I'm not just saying this, I know from experience. About 7 or 8 years ago we noticed our Vicktor peeing on our papasan chair. He slept on it all the time, but then out of the blue he started urinating on the cushion. That was very out of place for him. We took him to the vet and found out he had urinary crystals. We were told it's very common in male cats because of the way their internal urinary tract is curved. I'm so glad we caught his infection in time, better safe than sorry, (but we weren't able to save the chair ~ it was comfy too!). Ever since then, we give Vicktor a prescribed Cosequin caplet in his food daily to prevent bladder irratation. We also started adding water to his wet food to help him pee more and keep things moving. So yes, cats definitely need water too.

Some tips to get your cat to drink water...

1. Put out one bowl of water per cat. Most prefer shallow bowls that fit their whiskers, although some like sticking their head in a glass of water, so put out a couple different sizes and see what works.

2. The bowl should be glass, ceramic, or stainless steel because plastic can harbour bacteria and make the water smell funny to cats. Plastic bowls can even cause feline acne. They have tons of cute options out there that aren't plastic.

3. Speaking of smell funny, if you give them tap water, the fluoride might smell and taste funny so try filtered water.

4. If that doesn't work, get a running water fountain bowl like this one, or keep water running from a faucet. Cats can hear it and some that are used to be outdoors, instinctively they think running water is safer than stagnant water. (Funny story, Ginger hopped up on my lap one day and the top of her head was wet. We found out she stands under the tap that drips in the utility sink in the basement and takes a "shower".)


5. Add water to wet food for even more moisture. We do this with Vicktor and it helps.

6. Try adding low-fat and low-sodium broth, or tuna juice from canned tuna to their water dish. Even though it's not water, it fluid.
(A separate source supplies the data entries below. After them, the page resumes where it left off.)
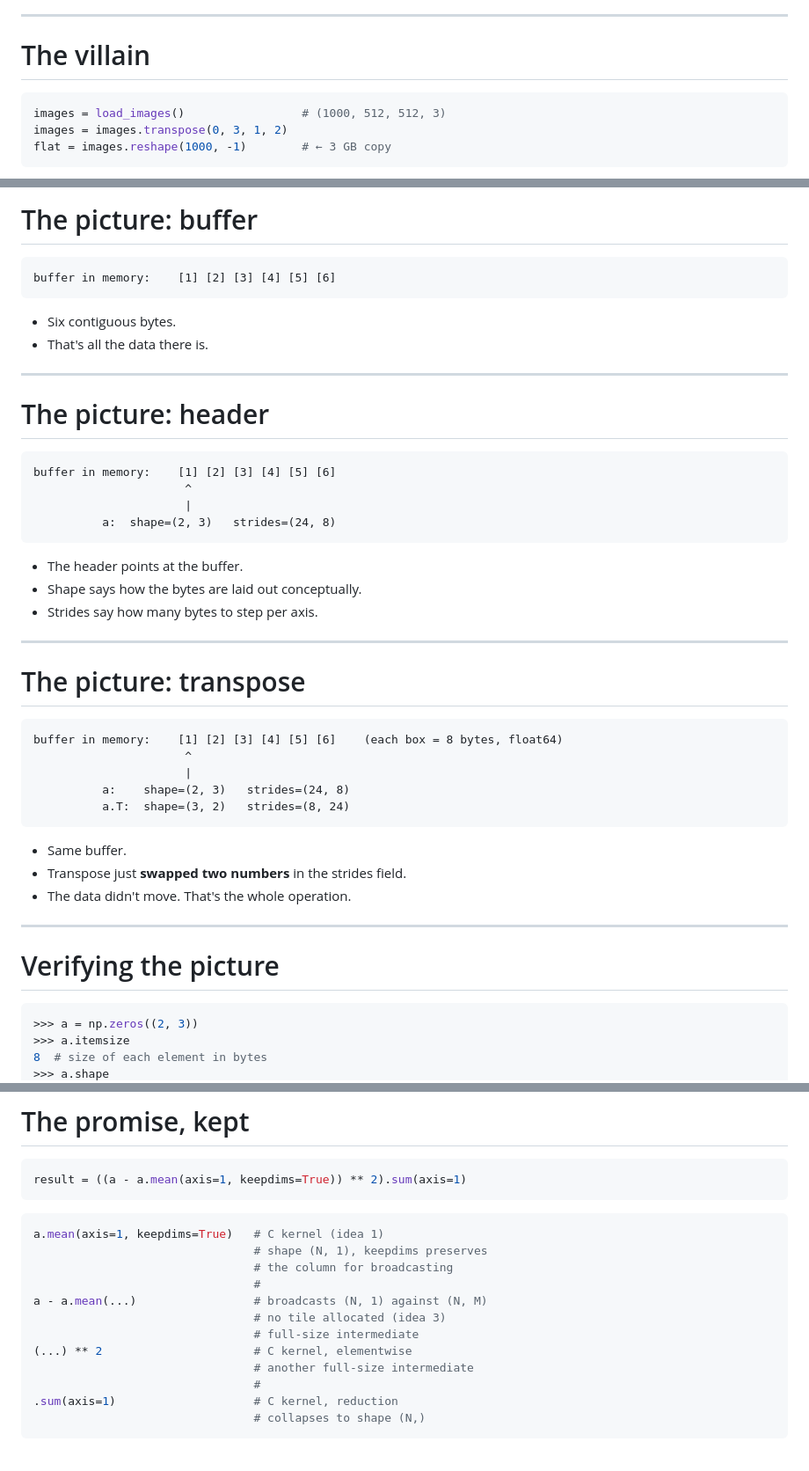
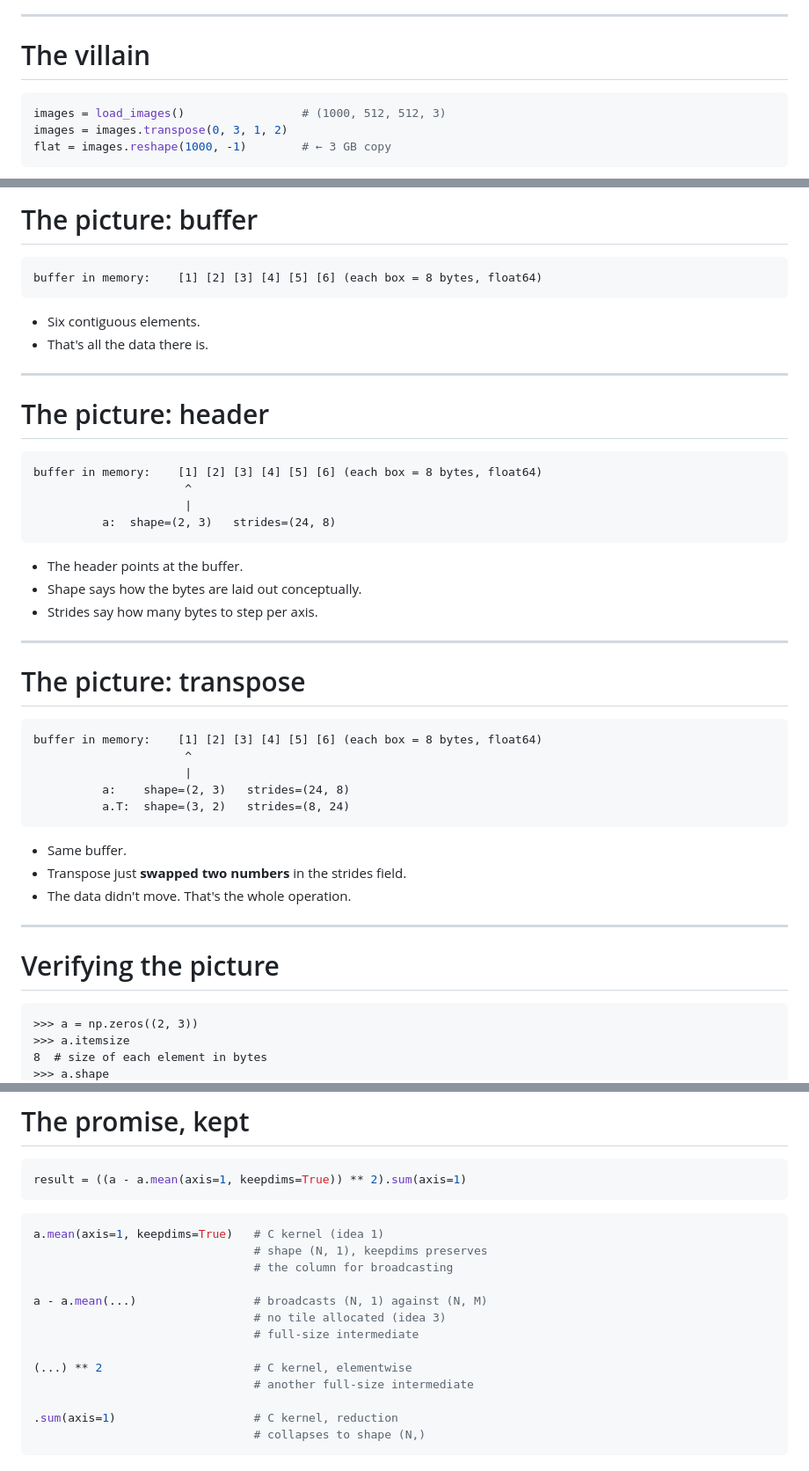
Before and after one commit to Kai-Striega/speeches, a Markdown page: things-I-dont-worry-about-as-NumPy-does-them-for-me/slides.md, 3 parts joined by grey strips. Shown at 88% size. Rendered like a GitHub page.

````diff
--- a/things-I-dont-worry-about-as-NumPy-does-them-for-me/slides.md
+++ b/things-I-dont-worry-about-as-NumPy-does-them-for-me/slides.md
@@ -47,7 +46,7 @@ example beats four generalisations.
 
 # The villain
 
-```python {1|2|3|1-3}{lines:true}
+```python {1|2|3}{lines:true}
 images = load_images()                 # (1000, 512, 512, 3)
 images = images.transpose(0, 3, 1, 2)
 flat = images.reshape(1000, -1)        # ← 3 GB copy
@@ -275,12 +267,12 @@ typedef struct {
 # The picture: buffer
 
 ```
-buffer in memory:    [1] [2] [3] [4] [5] [6]
+buffer in memory:    [1] [2] [3] [4] [5] [6] (each box = 8 bytes, float64)
 ```
 
 <v-clicks>
 
-- Six contiguous bytes.
+- Six contiguous elements.
 - That's all the data there is.
 
 </v-clicks>
@@ -290,7 +282,7 @@ buffer in memory:    [1] [2] [3] [4] [5] [6]
 # The picture: header
 
 ```
-buffer in memory:    [1] [2] [3] [4] [5] [6]
+buffer in memory:    [1] [2] [3] [4] [5] [6] (each box = 8 bytes, float64)
                       ^
                       |
           a:  shape=(2, 3)   strides=(24, 8)
@@ -309,7 +301,7 @@ buffer in memory:    [1] [2] [3] [4] [5] [6]
 # The picture: transpose
 
 ```
-buffer in memory:    [1] [2] [3] [4] [5] [6]    (each box = 8 bytes, float64)
+buffer in memory:    [1] [2] [3] [4] [5] [6] (each box = 8 bytes, float64)
                       ^
                       |
           a:    shape=(2, 3)   strides=(24, 8)
@@ -328,7 +320,7 @@ buffer in memory:    [1] [2] [3] [4] [5] [6]    (each box = 8 bytes, float64)
 
 # Verifying the picture
 
-```python
+```python{|1|2-3|4-5|6-7}
 >>> a = np.zeros((2, 3))
 >>> a.itemsize
 8  # size of each element in bytes
@@ -627,17 +610,18 @@ layout: section
 result = ((a - a.mean(axis=1, keepdims=True)) ** 2).sum(axis=1)
 ```
 
-```python {1-13|1-3|5-7|8-9|11-12}
+```python {1-3|5-7|9-10|12-13}
 a.mean(axis=1, keepdims=True)   # C kernel (idea 1)
                                 # shape (N, 1), keepdims preserves
                                 # the column for broadcasting
-                                #
+
 a - a.mean(...)                 # broadcasts (N, 1) against (N, M)
                                 # no tile allocated (idea 3)
                                 # full-size intermediate
+
 (...) ** 2                      # C kernel, elementwise
                                 # another full-size intermediate
-                                #
+
 .sum(axis=1)                    # C kernel, reduction
                                 # collapses to shape (N,)
 ```
````
Also changed, not shown: other parts of things-I-dont-worry-about-as-NumPy-does-them-for-me/slides.md (+15 -28 lines).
7. Make broth ice cubes and add them to their water or even regular ice cubes might peak their curiosity and encourage them to drink more.

8. Try cold water, some cats don't like it room temperature.

9. Make sure the bowls aren't tucked in a corner where your cat can feel vulnerable and has to have it's back to the space or can't get out. It helps to place several around.

10. Always make sure the water bowl is filled and clean. Wash it at least daily. (Vicktor likes to stick his paw in the water first and lick it to test it, so the water can sometimes get dirty quickly. Always check. He'll also do that if you leave a glass unattended too!)

Like kitty litter and litter boxes, you have to experiment to see what your cat likes. Vicktor and Ginger are a little odd in that they will only drink from one bowl. We've put of different ones around the house, but they both will only drink from the one, so we just make sure it's full and clean.

Find a good method for hydrating your cat, in the long run you'll be glad you did!

No comments:

Post a Comment